Perhaps those twenty-five years she spent on Earth were yet another facet of her martyrdom. She undoubtedly offered her own agony to the Father as she watched her Son suffer on the Cross. Did she offer the sorrow of being separated from her Son to the Father for the sake of mankind? I suspect so. And such an offering from the humble Virgin would have made her Assumption into Heaven all the more glorious.
Thank you so much to Our Lord and Our Lady for this beautiful Feast Day.
I recall the first time that I heard the song One of These Days by the group Far From Home. The powerful lyrics "One of these days, I am going to see the hands that took the nails for me..." moved me deeply, a reminder that one day I really will meet Jesus.
Then I tonight I came across this article, one of countless inspiring reflections on the Real Presence.

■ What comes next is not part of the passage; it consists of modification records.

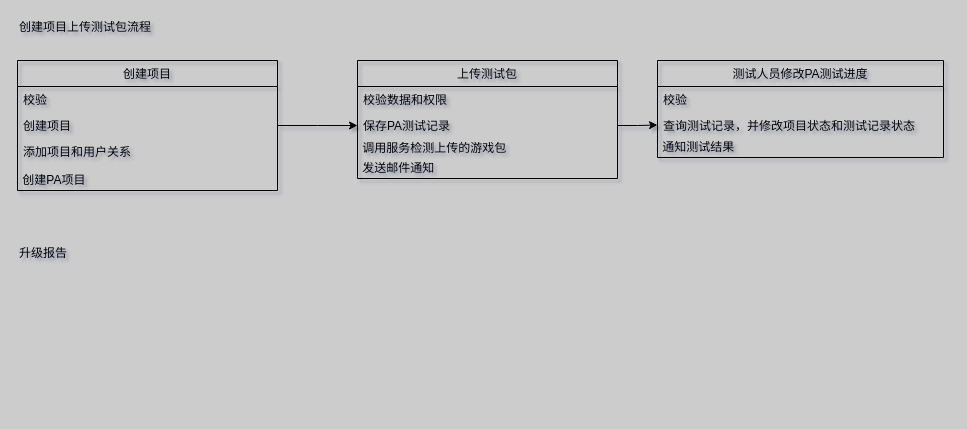
Above: Untitled Diagram.drawio in concurrentWang/SpringBoot-Labs (draw.io), before the change. Source tidied: cells renumbered, new cells numbered last; positions are measured from the earlier drawing's top-left corner, leaving out a move shared by most shapes. Both pictures are drawn from the tidied source at 100%, with x=0, y=0 at pixel (17, 17).
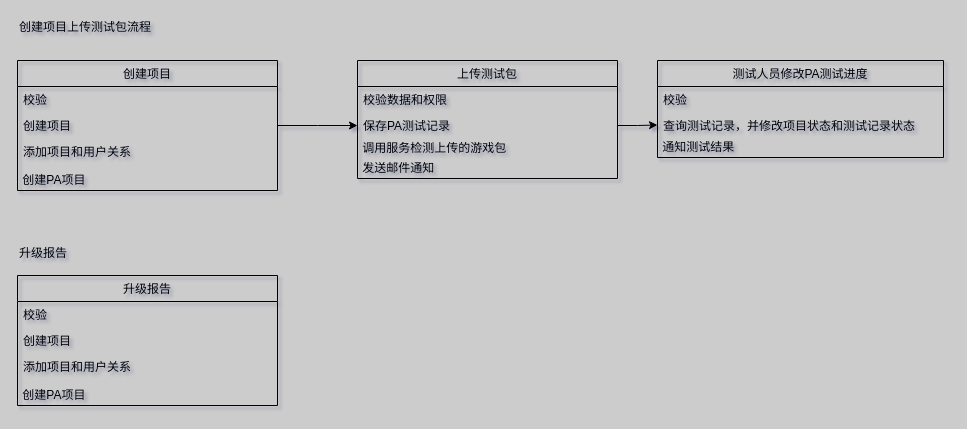
Above is the later version.

Diff of the diagram source:
```diff
@@
+    <mxCell id="20" value="升级报告" style="swimlane;fontStyle=0;horizontal=1;startSize=26;fillColor=none;" parent="1" vertex="1">
+      <mxGeometry y="258" width="260" height="130" as="geometry" />
+    </mxCell>
+    <mxCell id="21" value="校验" style="text;strokeColor=none;fillColor=none;align=left;verticalAlign=top;spacingLeft=4;spacingRight=4;overflow=hidden;" parent="20" vertex="1">
+      <mxGeometry y="26" width="260" height="26" as="geometry" />
+    </mxCell>
+    <mxCell id="22" value="创建项目" style="text;strokeColor=none;fillColor=none;align=left;verticalAlign=top;spacingLeft=4;spacingRight=4;overflow=hidden;" parent="20" vertex="1">
+      <mxGeometry y="52" width="260" height="26" as="geometry" />
+    </mxCell>
+    <mxCell id="23" value="添加项目和用户关系&#10;" style="text;strokeColor=none;fillColor=none;align=left;verticalAlign=top;spacingLeft=4;spacingRight=4;overflow=hidden;" parent="20" vertex="1">
+      <mxGeometry y="78" width="260" height="32" as="geometry" />
+    </mxCell>
+    <mxCell id="24" value="&lt;span&gt;&amp;nbsp;创建PA项目&lt;/span&gt;" style="text;html=1;strokeColor=none;fillColor=none;align=left;verticalAlign=middle;whiteSpace=wrap;rounded=0;" parent="20" vertex="1">
+      <mxGeometry y="110" width="260" height="20" as="geometry" />
+    </mxCell>
```
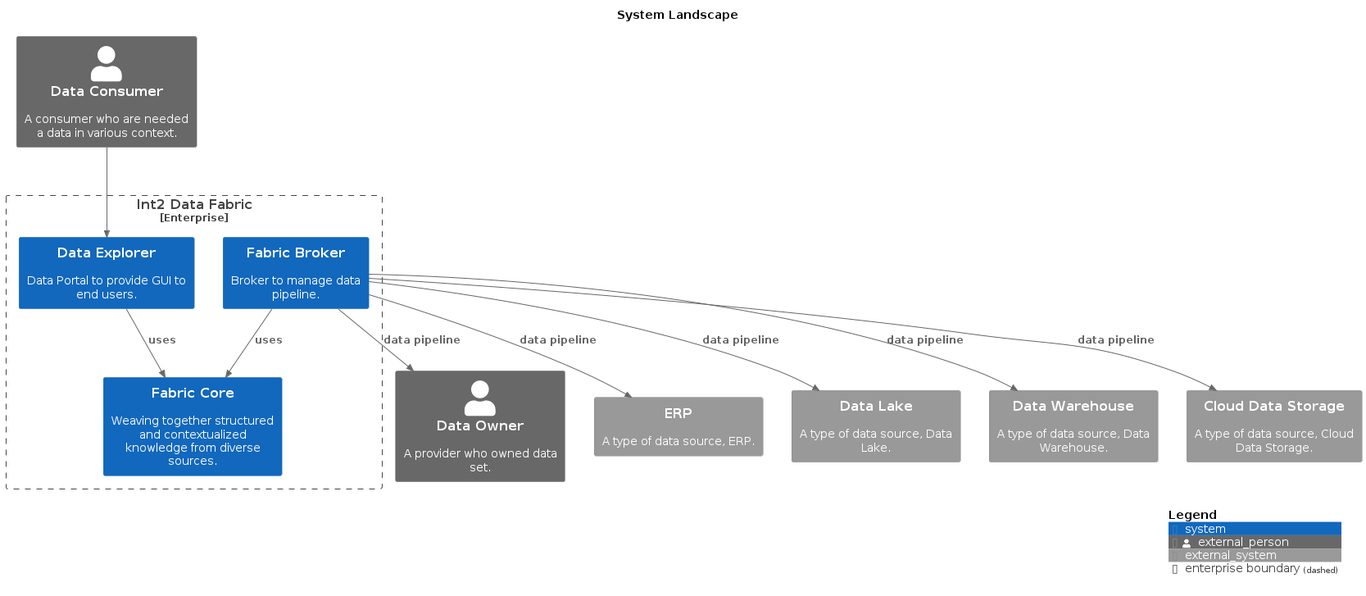
Above: master/png/SystemLandscape.png in IntellectusCorp/data-fabric-docs (PlantUML), before the change.
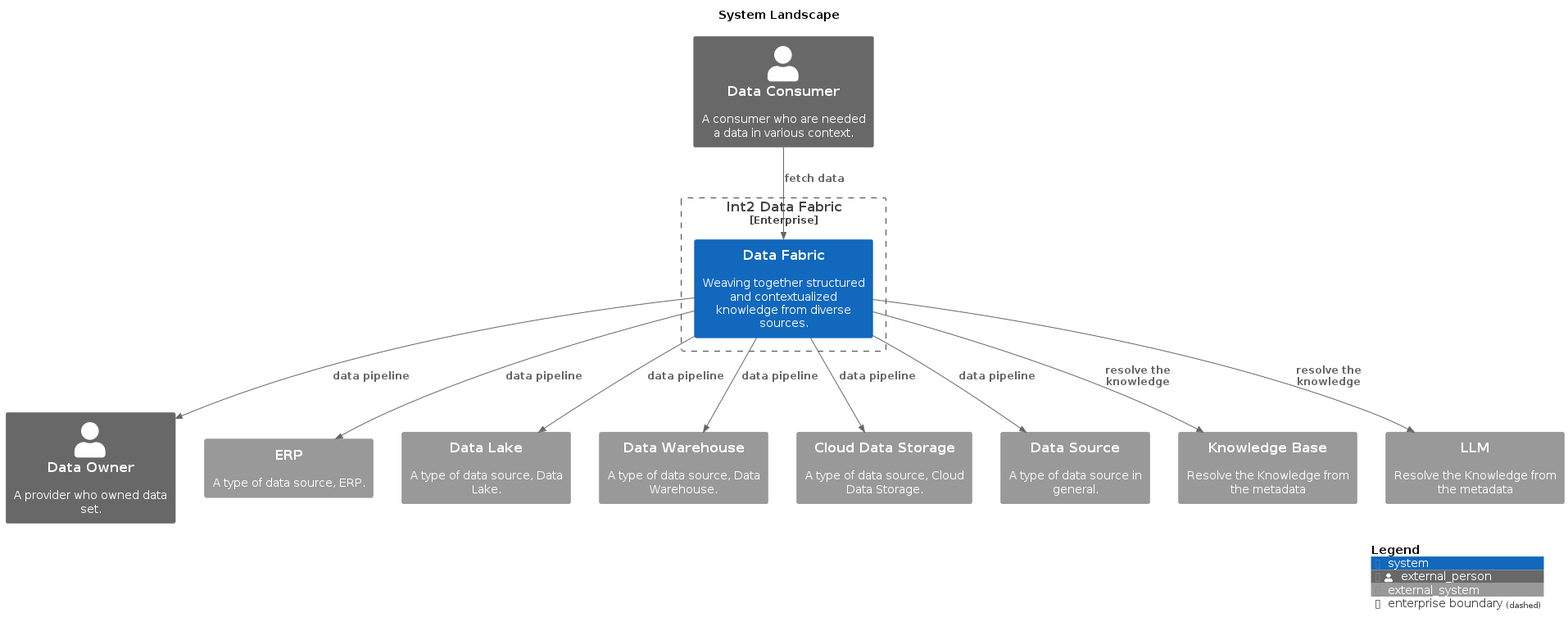
The same diagram one commit later.

The edit, as a diff of the source:
```diff
@@ -8,9 +8,7 @@
 !include <C4/C4_Context>
 
 Enterprise_Boundary(enterprise, "Int2 Data Fabric") {
-  System(DataExplorer, "Data Explorer", "Data Portal to provide GUI to end users.", $tags="")
-  System(FabricBroker, "Fabric Broker", "Broker to manage data pipeline.", $tags="")
-  System(FabricCore, "Fabric Core", "Weaving together structured and contextualized knowledge from diverse sources.", $tags="")
+  System(DataFabric, "Data Fabric", "Weaving together structured and contextualized knowledge from diverse sources.", $tags="")
 }
 
 Person_Ext(DataConsumer, "Data Consumer", "A consumer who are needed a data in various context.", $tags="")
@@ -19,15 +17,19 @@
 System_Ext(DataLake, "Data Lake", "A type of data source, Data Lake.", $tags="")
 System_Ext(DataWarehouse, "Data Warehouse", "A type of data source, Data Warehouse.", $tags="")
 System_Ext(CloudDataStorage, "Cloud Data Storage", "A type of data source, Cloud Data Storage.", $tags="")
+System_Ext(DataSource, "Data Source", "A type of data source in general.", $tags="")
+System_Ext(KnowledgeBase, "Knowledge Base", "Resolve the Knowledge from the metadata", $tags="")
+System_Ext(LLM, "LLM", "Resolve the Knowledge from the metadata", $tags="")
 
-Rel_D(DataConsumer, DataExplorer, "", $tags="")
-Rel_D(FabricBroker, DataOwner, "data pipeline", $tags="")
-Rel_D(FabricBroker, ERP, "data pipeline", $tags="")
-Rel_D(FabricBroker, DataLake, "data pipeline", $tags="")
-Rel_D(FabricBroker, DataWarehouse, "data pipeline", $tags="")
-Rel_D(FabricBroker, CloudDataStorage, "data pipeline", $tags="")
-Rel_D(DataExplorer, FabricCore, "uses", $tags="")
-Rel_D(FabricBroker, FabricCore, "uses", $tags="")
+Rel_D(DataConsumer, DataFabric, "fetch data", $tags="")
+Rel_D(DataFabric, KnowledgeBase, "resolve the knowledge", $tags="")
+Rel_D(DataFabric, LLM, "resolve the knowledge", $tags="")
+Rel_D(DataFabric, DataOwner, "data pipeline", $tags="")
+Rel_D(DataFabric, ERP, "data pipeline", $tags="")
+Rel_D(DataFabric, DataLake, "data pipeline", $tags="")
+Rel_D(DataFabric, DataWarehouse, "data pipeline", $tags="")
+Rel_D(DataFabric, CloudDataStorage, "data pipeline", $tags="")
+Rel_D(DataFabric, DataSource, "data pipeline", $tags="")
 
 SHOW_LEGEND(true)
 @enduml
```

The words of St. Teresa of Avila struck a chord as just yesterday I wondered what it must have been like to have lived during the time Jesus was on Earth.
What was it like for people outside the ‘word of mouth’ region - people who may not have heard of the miracles of the Messiah?
Did these people feel any different as their Savior walked on the Earth at the same time they did?
Was His presence palpable?
Turns out I don't have to wonder.
"I cannot doubt at all Your Presence in the Eucharist. You have given me such a lively faith that when I hear others say they wish they had been living when you were on earth, I laugh to myself, for I know that I possess you as truly in the Blessed Sacrament as people did then, and I wonder what more anyone could possibly want." St. Teresa of Avila, Doctor of the Church
So many of us, myself included, drive by churches, hurrying to do things that are "important". If I really and truly believe in the Real Presence, then why would I spend one free minute away from Him?
Please go see Him this week.
Maybe a daily Mass, or a few moments before the Blessed Sacrament. An hour of adoration would be wonderful. There is even online perpetual adoration if you aren't able to get to a church.
He burns with Love beyond anything that we can understand.
He, the King of Kings, waits patiently for us.
Then one day, when you see the hands that took the nails for you, you will rejoice that you chose to spend time with Him here on Earth.